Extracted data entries
▬▬▬▬▬▬

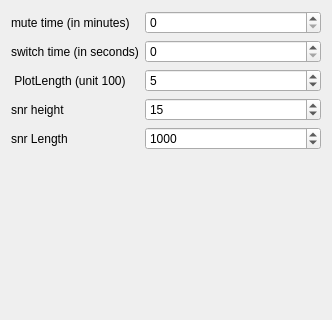
Before: the Qt Designer form forms/config-helper.ui in JvanKatwijk/qt-dab, drawn with Qt 5; both pictures show x 0 to 332 and y 0 to 320 of the 332 by 514 pixel window.
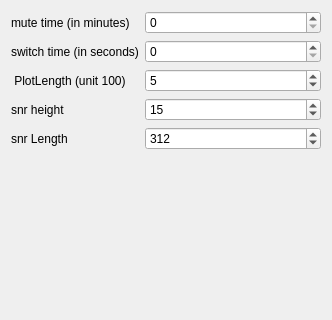
After: the same form once the commit is applied. Custom widgets are drawn as their Qt base class.

The edit to the form file:
```diff
--- a/forms/config-helper.ui
+++ b/forms/config-helper.ui
@@ -100,7 +100,7 @@
         <number>100</number>
        </property>
        <property name="value">
-        <number>1000</number>
+        <number>312</number>
        </property>
       </widget>
      </item>
```
Left out of the diff: 2 changed lines with no effect on the pictures.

▬▬▬▬▬▬

Your goal: Render the records above word for word and leave the pictures out.

Written solution:
Before: the Qt Designer form forms/config-helper.ui in JvanKatwijk/qt-dab, drawn with Qt 5; both pictures show x 0 to 332 and y 0 to 320 of the 332 by 514 pixel window.
After: the same form once the commit is applied. Custom widgets are drawn as their Qt base class.

The edit to the form file:
```diff
--- a/forms/config-helper.ui
+++ b/forms/config-helper.ui
@@ -100,7 +100,7 @@
         <number>100</number>
        </property>
        <property name="value">
-        <number>1000</number>
+        <number>312</number>
        </property>
       </widget>
      </item>
```
Left out of the diff: 2 changed lines with no effect on the pictures.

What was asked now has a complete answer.